- _What to work on_
Word for word, reproduce all entries below, leaving every picture out.

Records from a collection
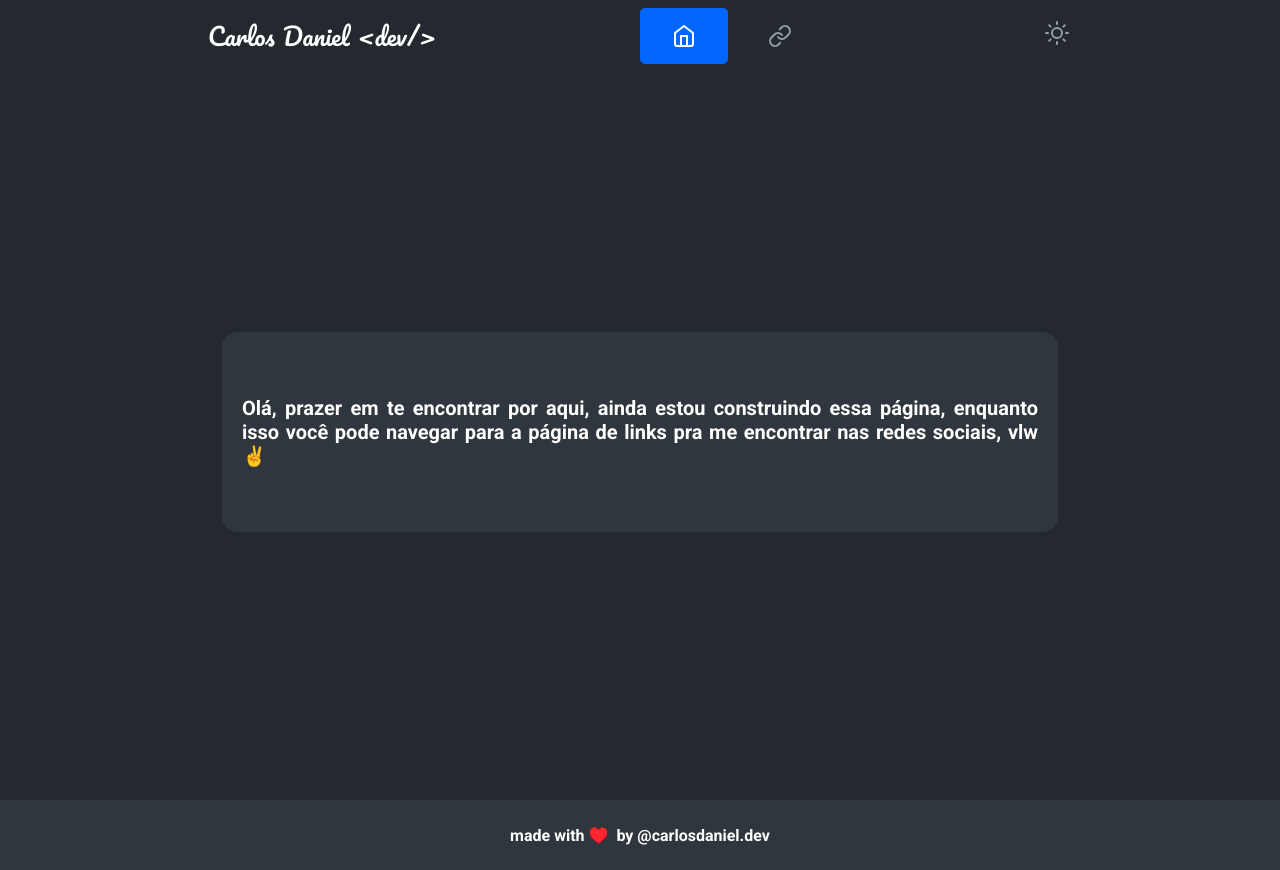
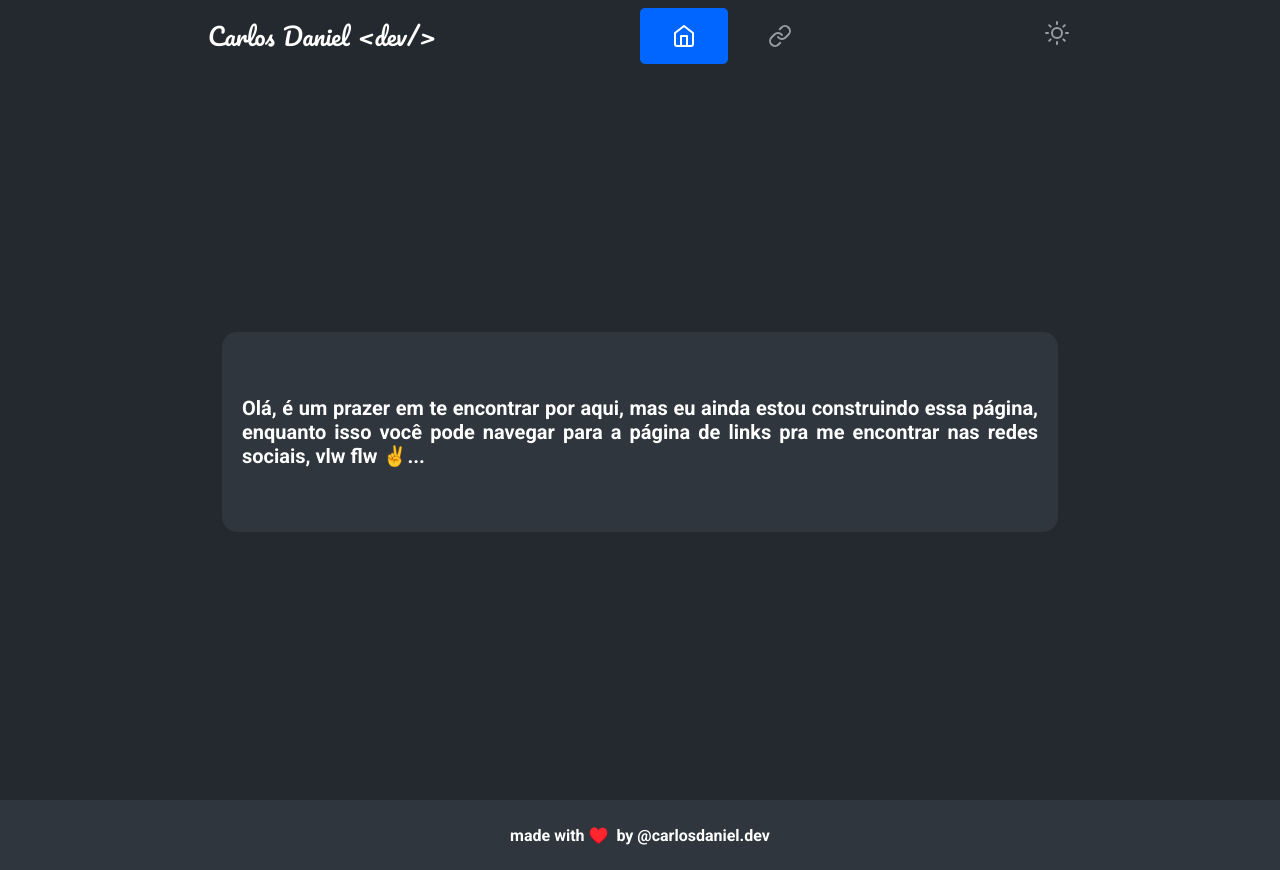
Before and after one commit to CarlosDanielDev/carlosdaniel.dev, a React (Vite) app: page / in a window 1280 px wide. Built offline with nearby package versions, Linux system fonts and the light colour scheme.

Commit message:
style: change home wait message

```diff
--- a/src/pages/Home/index.tsx
+++ b/src/pages/Home/index.tsx
@@ -8,9 +8,9 @@ export const Home: React.FC<HomeProps> = () => {
 		<S.Wrapper>
 			<S.Disclaimer>
 				<S.Paragraph>
-					Olá, prazer em te encontrar por aqui, ainda estou construindo essa
-					página, enquanto isso você pode navegar para a página de links pra me
-					encontrar nas redes sociais, vlw ✌️
+					Olá, é um prazer em te encontrar por aqui, mas eu ainda estou
+					construindo essa página, enquanto isso você pode navegar para a página
+					de links pra me encontrar nas redes sociais, vlw flw ✌️...
 				</S.Paragraph>
 			</S.Disclaimer>
 		</S.Wrapper>
```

- _Response_
Before and after one commit to CarlosDanielDev/carlosdaniel.dev, a React (Vite) app: page / in a window 1280 px wide. Built offline with nearby package versions, Linux system fonts and the light colour scheme.

Commit message:
style: change home wait message

```diff
--- a/src/pages/Home/index.tsx
+++ b/src/pages/Home/index.tsx
@@ -8,9 +8,9 @@ export const Home: React.FC<HomeProps> = () => {
 		<S.Wrapper>
 			<S.Disclaimer>
 				<S.Paragraph>
-					Olá, prazer em te encontrar por aqui, ainda estou construindo essa
-					página, enquanto isso você pode navegar para a página de links pra me
-					encontrar nas redes sociais, vlw ✌️
+					Olá, é um prazer em te encontrar por aqui, mas eu ainda estou
+					construindo essa página, enquanto isso você pode navegar para a página
+					de links pra me encontrar nas redes sociais, vlw flw ✌️...
 				</S.Paragraph>
 			</S.Disclaimer>
 		</S.Wrapper>
```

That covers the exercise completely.